- **ABOUT THIS TASK**
Please repeat the entries below exactly as written, leaving out any images.

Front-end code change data
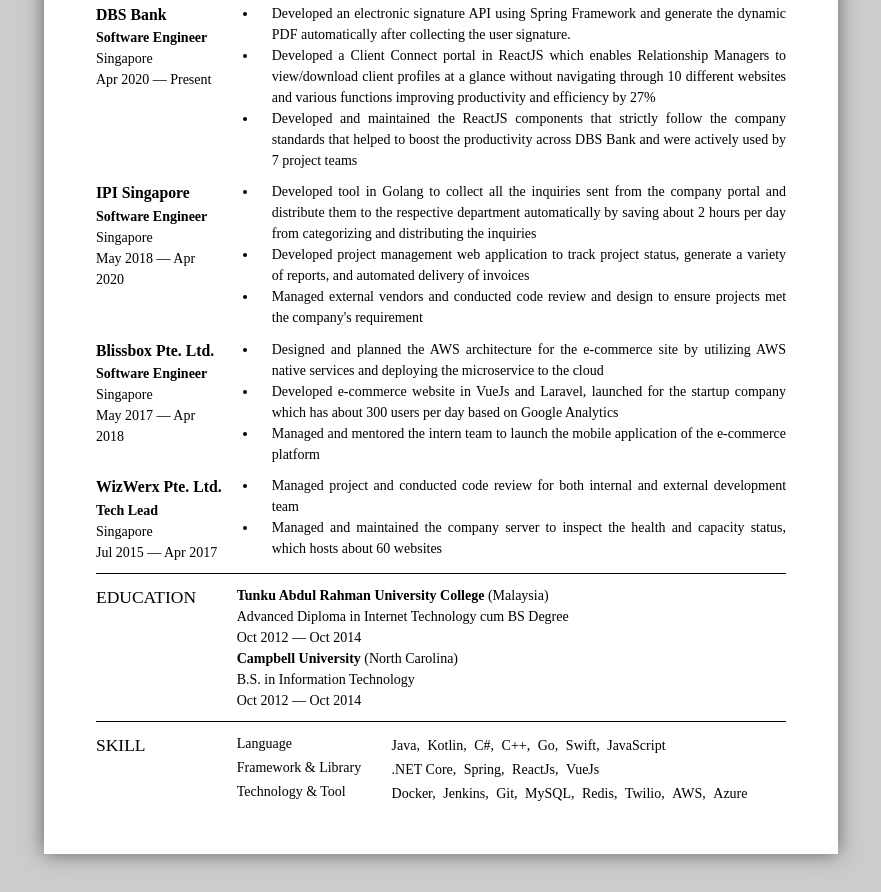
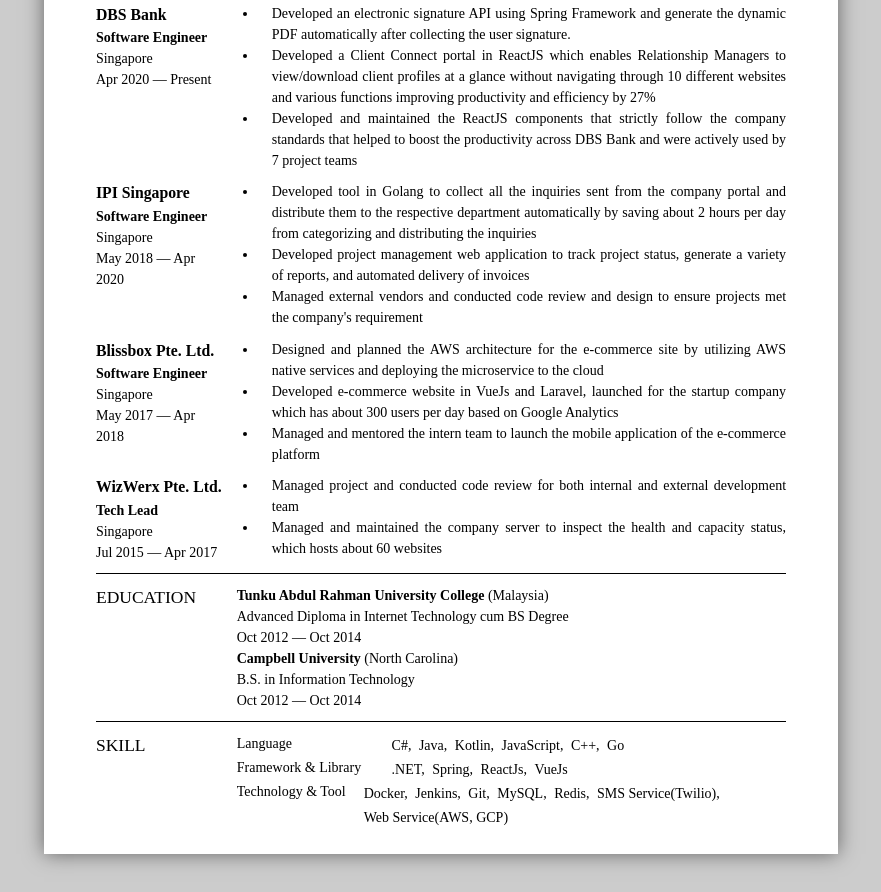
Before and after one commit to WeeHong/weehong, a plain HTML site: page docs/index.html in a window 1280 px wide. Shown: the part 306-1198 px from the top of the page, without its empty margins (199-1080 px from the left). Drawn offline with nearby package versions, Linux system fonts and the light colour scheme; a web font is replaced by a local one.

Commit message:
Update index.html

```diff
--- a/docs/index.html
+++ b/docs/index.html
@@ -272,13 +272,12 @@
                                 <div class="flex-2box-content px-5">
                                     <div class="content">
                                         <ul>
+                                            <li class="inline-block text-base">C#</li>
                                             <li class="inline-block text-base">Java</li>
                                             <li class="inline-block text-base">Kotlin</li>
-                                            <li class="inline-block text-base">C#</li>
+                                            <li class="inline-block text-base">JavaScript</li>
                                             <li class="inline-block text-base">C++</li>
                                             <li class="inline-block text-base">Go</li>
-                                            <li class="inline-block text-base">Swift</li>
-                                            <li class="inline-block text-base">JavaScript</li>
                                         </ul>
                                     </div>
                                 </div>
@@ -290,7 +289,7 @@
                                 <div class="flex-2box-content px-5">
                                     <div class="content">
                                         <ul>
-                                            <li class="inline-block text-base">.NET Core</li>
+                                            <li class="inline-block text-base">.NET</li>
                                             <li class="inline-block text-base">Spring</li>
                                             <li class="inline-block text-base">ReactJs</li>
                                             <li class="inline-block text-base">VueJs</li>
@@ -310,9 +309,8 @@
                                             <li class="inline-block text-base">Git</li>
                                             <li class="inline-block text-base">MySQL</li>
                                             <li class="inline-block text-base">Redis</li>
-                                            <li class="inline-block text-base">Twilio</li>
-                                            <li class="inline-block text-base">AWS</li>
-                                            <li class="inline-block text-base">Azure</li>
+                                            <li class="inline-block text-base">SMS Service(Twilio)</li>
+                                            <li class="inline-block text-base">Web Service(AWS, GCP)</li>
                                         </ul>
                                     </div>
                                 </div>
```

- **RESPONSE TO THIS EXERCISE**
Before and after one commit to WeeHong/weehong, a plain HTML site: page docs/index.html in a window 1280 px wide. Shown: the part 306-1198 px from the top of the page, without its empty margins (199-1080 px from the left). Drawn offline with nearby package versions, Linux system fonts and the light colour scheme; a web font is replaced by a local one.

Commit message:
Update index.html

```diff
--- a/docs/index.html
+++ b/docs/index.html
@@ -272,13 +272,12 @@
                                 <div class="flex-2box-content px-5">
                                     <div class="content">
                                         <ul>
+                                            <li class="inline-block text-base">C#</li>
                                             <li class="inline-block text-base">Java</li>
                                             <li class="inline-block text-base">Kotlin</li>
-                                            <li class="inline-block text-base">C#</li>
+                                            <li class="inline-block text-base">JavaScript</li>
                                             <li class="inline-block text-base">C++</li>
                                             <li class="inline-block text-base">Go</li>
-                                            <li class="inline-block text-base">Swift</li>
-                                            <li class="inline-block text-base">JavaScript</li>
                                         </ul>
                                     </div>
                                 </div>
@@ -290,7 +289,7 @@
                                 <div class="flex-2box-content px-5">
                                     <div class="content">
                                         <ul>
-                                            <li class="inline-block text-base">.NET Core</li>
+                                            <li class="inline-block text-base">.NET</li>
                                             <li class="inline-block text-base">Spring</li>
                                             <li class="inline-block text-base">ReactJs</li>
                                             <li class="inline-block text-base">VueJs</li>
@@ -310,9 +309,8 @@
                                             <li class="inline-block text-base">Git</li>
                                             <li class="inline-block text-base">MySQL</li>
                                             <li class="inline-block text-base">Redis</li>
-                                            <li class="inline-block text-base">Twilio</li>
-                                            <li class="inline-block text-base">AWS</li>
-                                            <li class="inline-block text-base">Azure</li>
+                                            <li class="inline-block text-base">SMS Service(Twilio)</li>
+                                            <li class="inline-block text-base">Web Service(AWS, GCP)</li>
                                         </ul>
                                     </div>
                                 </div>
```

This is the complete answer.